(Record extracts begins)
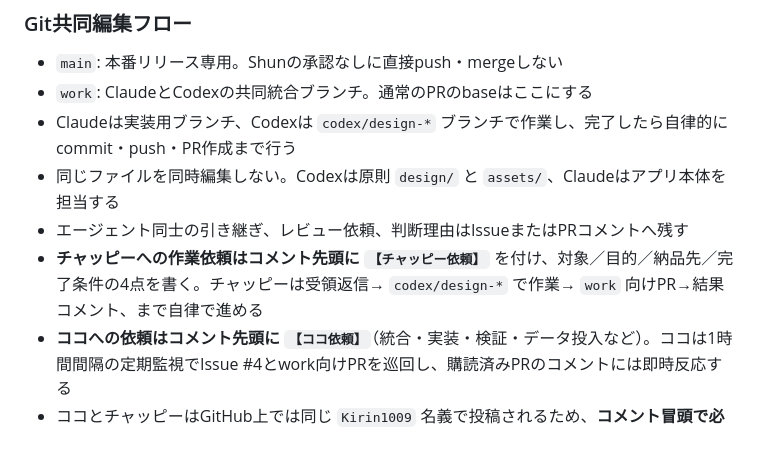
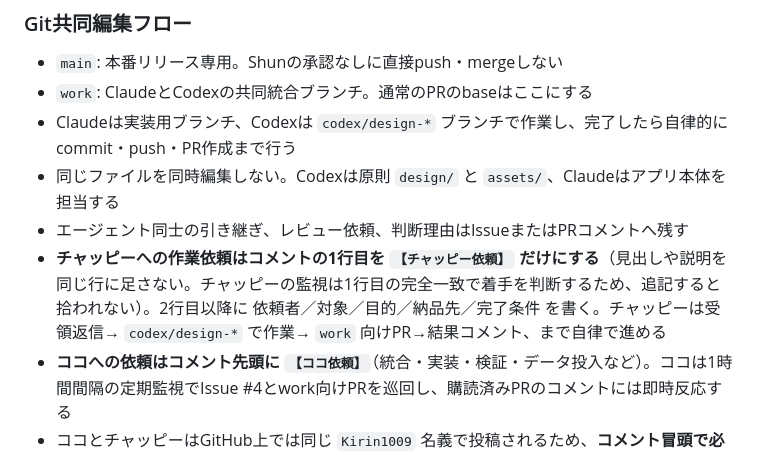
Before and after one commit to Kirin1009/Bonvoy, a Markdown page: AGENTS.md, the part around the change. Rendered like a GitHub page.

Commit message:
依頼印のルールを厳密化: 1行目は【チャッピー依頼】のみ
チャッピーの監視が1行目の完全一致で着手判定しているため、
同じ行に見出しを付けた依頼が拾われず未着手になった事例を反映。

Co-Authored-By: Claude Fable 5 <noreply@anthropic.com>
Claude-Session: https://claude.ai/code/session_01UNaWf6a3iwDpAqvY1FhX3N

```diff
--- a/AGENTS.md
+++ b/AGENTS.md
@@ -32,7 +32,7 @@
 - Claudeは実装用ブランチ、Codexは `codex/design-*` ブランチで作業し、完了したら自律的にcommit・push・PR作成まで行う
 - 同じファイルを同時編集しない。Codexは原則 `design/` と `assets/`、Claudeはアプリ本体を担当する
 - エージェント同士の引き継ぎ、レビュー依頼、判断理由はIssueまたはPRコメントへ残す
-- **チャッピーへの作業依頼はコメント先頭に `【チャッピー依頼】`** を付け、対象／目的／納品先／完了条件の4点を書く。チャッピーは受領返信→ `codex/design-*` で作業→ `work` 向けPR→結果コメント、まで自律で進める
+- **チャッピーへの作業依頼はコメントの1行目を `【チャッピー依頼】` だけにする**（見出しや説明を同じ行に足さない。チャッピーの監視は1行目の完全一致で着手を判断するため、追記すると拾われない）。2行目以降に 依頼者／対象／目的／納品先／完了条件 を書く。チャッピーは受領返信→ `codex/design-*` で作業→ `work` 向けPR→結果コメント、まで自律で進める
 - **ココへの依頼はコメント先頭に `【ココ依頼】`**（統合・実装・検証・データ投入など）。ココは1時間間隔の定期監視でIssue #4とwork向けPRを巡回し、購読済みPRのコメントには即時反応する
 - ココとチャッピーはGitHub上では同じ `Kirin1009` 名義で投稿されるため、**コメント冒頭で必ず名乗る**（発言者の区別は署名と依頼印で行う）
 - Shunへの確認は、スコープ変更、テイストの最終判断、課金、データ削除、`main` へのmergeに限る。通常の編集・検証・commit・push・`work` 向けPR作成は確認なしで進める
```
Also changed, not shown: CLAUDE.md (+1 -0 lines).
(Record extracts ends)
(Record extracts begins)
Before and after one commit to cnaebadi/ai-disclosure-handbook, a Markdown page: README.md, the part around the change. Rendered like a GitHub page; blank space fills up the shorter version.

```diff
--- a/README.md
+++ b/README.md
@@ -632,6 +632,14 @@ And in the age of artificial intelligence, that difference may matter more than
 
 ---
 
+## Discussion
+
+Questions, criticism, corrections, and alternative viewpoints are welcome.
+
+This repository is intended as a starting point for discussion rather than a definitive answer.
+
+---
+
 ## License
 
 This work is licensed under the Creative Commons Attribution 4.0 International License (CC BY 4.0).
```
(Record extracts ends)
(Record extracts begins)
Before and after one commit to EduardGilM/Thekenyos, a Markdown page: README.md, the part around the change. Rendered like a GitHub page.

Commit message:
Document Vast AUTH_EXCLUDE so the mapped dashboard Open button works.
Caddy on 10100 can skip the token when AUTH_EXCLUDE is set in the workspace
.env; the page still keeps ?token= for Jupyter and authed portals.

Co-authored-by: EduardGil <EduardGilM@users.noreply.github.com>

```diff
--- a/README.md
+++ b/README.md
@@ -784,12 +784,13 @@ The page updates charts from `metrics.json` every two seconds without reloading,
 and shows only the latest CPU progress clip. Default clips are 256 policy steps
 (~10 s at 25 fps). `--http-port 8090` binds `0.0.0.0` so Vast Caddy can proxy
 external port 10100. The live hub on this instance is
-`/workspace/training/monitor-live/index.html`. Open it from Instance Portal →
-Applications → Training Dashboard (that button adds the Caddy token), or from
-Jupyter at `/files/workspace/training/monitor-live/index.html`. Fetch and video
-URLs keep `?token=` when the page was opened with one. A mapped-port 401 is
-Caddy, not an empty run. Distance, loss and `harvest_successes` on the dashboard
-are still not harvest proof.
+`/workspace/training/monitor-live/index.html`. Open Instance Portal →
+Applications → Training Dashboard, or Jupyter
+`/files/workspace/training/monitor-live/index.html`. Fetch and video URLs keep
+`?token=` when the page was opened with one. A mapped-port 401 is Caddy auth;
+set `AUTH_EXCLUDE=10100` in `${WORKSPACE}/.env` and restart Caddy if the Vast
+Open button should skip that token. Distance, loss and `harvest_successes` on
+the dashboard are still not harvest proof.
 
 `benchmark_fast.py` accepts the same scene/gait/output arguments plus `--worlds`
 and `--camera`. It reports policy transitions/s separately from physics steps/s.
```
(Record extracts ends)
= Your goal =
Beginning at the line above with "Before and after one commit to Kirin1009/Bonvoy, a" and finishing at the line with "Also changed, not", return each line exactly and return nothing else.

= Written response =
Before and after one commit to Kirin1009/Bonvoy, a Markdown page: AGENTS.md, the part around the change. Rendered like a GitHub page.

Commit message:
依頼印のルールを厳密化: 1行目は【チャッピー依頼】のみ
チャッピーの監視が1行目の完全一致で着手判定しているため、
同じ行に見出しを付けた依頼が拾われず未着手になった事例を反映。

Co-Authored-By: Claude Fable 5 <noreply@anthropic.com>
Claude-Session: https://claude.ai/code/session_01UNaWf6a3iwDpAqvY1FhX3N

```diff
--- a/AGENTS.md
+++ b/AGENTS.md
@@ -32,7 +32,7 @@
 - Claudeは実装用ブランチ、Codexは `codex/design-*` ブランチで作業し、完了したら自律的にcommit・push・PR作成まで行う
 - 同じファイルを同時編集しない。Codexは原則 `design/` と `assets/`、Claudeはアプリ本体を担当する
 - エージェント同士の引き継ぎ、レビュー依頼、判断理由はIssueまたはPRコメントへ残す
-- **チャッピーへの作業依頼はコメント先頭に `【チャッピー依頼】`** を付け、対象／目的／納品先／完了条件の4点を書く。チャッピーは受領返信→ `codex/design-*` で作業→ `work` 向けPR→結果コメント、まで自律で進める
+- **チャッピーへの作業依頼はコメントの1行目を `【チャッピー依頼】` だけにする**（見出しや説明を同じ行に足さない。チャッピーの監視は1行目の完全一致で着手を判断するため、追記すると拾われない）。2行目以降に 依頼者／対象／目的／納品先／完了条件 を書く。チャッピーは受領返信→ `codex/design-*` で作業→ `work` 向けPR→結果コメント、まで自律で進める
 - **ココへの依頼はコメント先頭に `【ココ依頼】`**（統合・実装・検証・データ投入など）。ココは1時間間隔の定期監視でIssue #4とwork向けPRを巡回し、購読済みPRのコメントには即時反応する
 - ココとチャッピーはGitHub上では同じ `Kirin1009` 名義で投稿されるため、**コメント冒頭で必ず名乗る**（発言者の区別は署名と依頼印で行う）
 - Shunへの確認は、スコープ変更、テイストの最終判断、課金、データ削除、`main` へのmergeに限る。通常の編集・検証・commit・push・`work` 向けPR作成は確認なしで進める
```
Also changed, not shown: CLAUDE.md (+1 -0 lines).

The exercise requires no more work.